Monday, June 11, 2018
"Mastering the twelve traits that trap us." That's the subtitle of The Coach's Casebook by Geoff Watts and Kim Morgan, and the traits in question include impostor syndrome, fierce independence, and perfectionism. Varied as they are, they share a few characteristics: they can become problematic for some of those who have them, they have potential upsides, and the authors believe that most people will experience some sense of at least one of them.

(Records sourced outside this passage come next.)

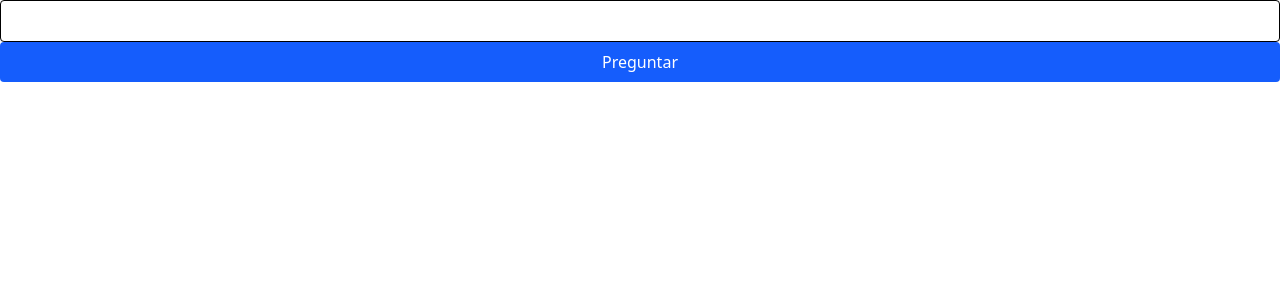
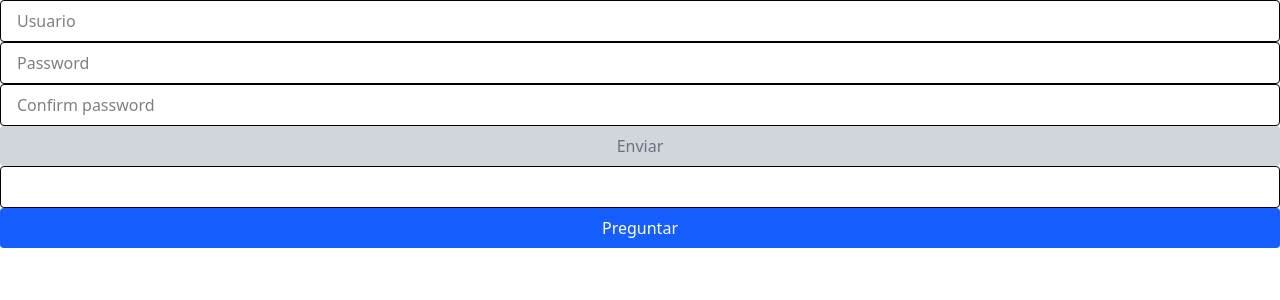
Before and after one commit to AxelQMora/web-d-react-avanzado, a React (Vite) app: page / in a window 1280 px wide. Shown: the top 300 px of the page. Built offline with nearby package versions, Linux system fonts and the light colour scheme.

Commit message:
Agregamos BasicForm a App y usamos el hook useData

```diff
--- a/package.json
+++ b/package.json
@@ -12,6 +12,7 @@
   "dependencies": {
     "@hookform/resolvers": "^5.1.1",
     "@tailwindcss/vite": "^4.1.11",
+    "axios": "^1.10.0",
     "react": "^19.1.0",
     "react-dom": "^19.1.0",
     "react-hook-form": "^7.60.0",
--- a/src/App.jsx
+++ b/src/App.jsx
@@ -5,6 +5,7 @@ import * as yup from 'yup'
 import axios from 'axios'
 import { useState } from 'react'
 import { useData } from './hooks/useData'
+import { BasicForm } from './components/BasicForm'
 
 const schema = yup.object({
   userInput: yup
@@ -43,6 +44,7 @@ export const App = () => {
 
   return (
     <>
+      <BasicForm />
       <form onSubmit={handleSubmit(handlePregunta)}>
         <input
           type='text'
--- a/src/components/BasicForm.jsx
+++ b/src/components/BasicForm.jsx
@@ -58,7 +58,7 @@ export const BasicForm = () => {
       <button
         type='submit'
         disabled={!isValid}
-        className={`w-full py-2 rounded transition cursor-pointer
+        className={`w-full py-2 rounded transition cursor-pointer}
               ${isValid ? 'bg-blue-600 text-white hover:bg-blue-700' : 'bg-gray-300 text-gray-500 cursor-not-allowed'}`}
 
       >Enviar
```
Also changed, not shown: 1 other file (tests, documents, lock files or other folders).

There are, I estimate, about ... erm ... ten trillion books on coaching out there but a few nice touches set this one apart from others that I've seen. The first is the chapter structures: each starts with a case study of a composite character (based on Watts and Morgan's experience) suffering from one of the traits, is followed by a set of exercises that might be used for others with that trait, and ends with an interview with someone famous who is said to exhibit the trait, and sometimes harnessing it to their advantage.
Looking through these three lenses permits different aspects of the problem and possible approaches to become apparent. In the case study it was often the personal interactions that I found interesting: when the coach was silent, or chose to ask or not a particular question, or when (as in the case of Richard, who suffered from "ostrich syndrome") to be provocative. The coaching techniques and questions are what they are, useful to have in the back pocket, although I would have liked to have had suggestions on directions to take depending on the results. The interviews present the perspective of someone who has lived with a trait and frequently offer evidence that it can be overcome or put to good use, in moderation.
The second nice touch is the coaching of the coach (the term used is supervision) in the case studies. In these sessions, the coach gets an independent perspective on, and is sometimes challenged about, their interactions with the client. In these sections the uncertainty, biases, and fallibility of the coach is laid bare. Coaches can use coaches.
The final piece that helps this book to stand out is a summary matrix at the end which collects all of the approaches suggested during the book and cross-references them against the traits. Many techniques have value in multiple situations and the authors have done well to avoid repeating themselves across the chapters.
I have a few minor quibbles: I might question whether the twelve traits are indeed traits (even the authors admit that the chapter on coping with loss is an outlier), or that these are the traits that trap us rather than some that could do at some times, and I would have liked to have had discussion of ways to arrive at, or confirm, the coach's "diagnosis" of a given trait. I also would love the case studies to show some alternative paths for the same client and, given that they are fictionalised, to perhaps also show the interactions from the perspective of the client.
But these are relatively minor for me. I think this book will be a useful reference, I've already used bits of it, and I've ordered a copy for my team.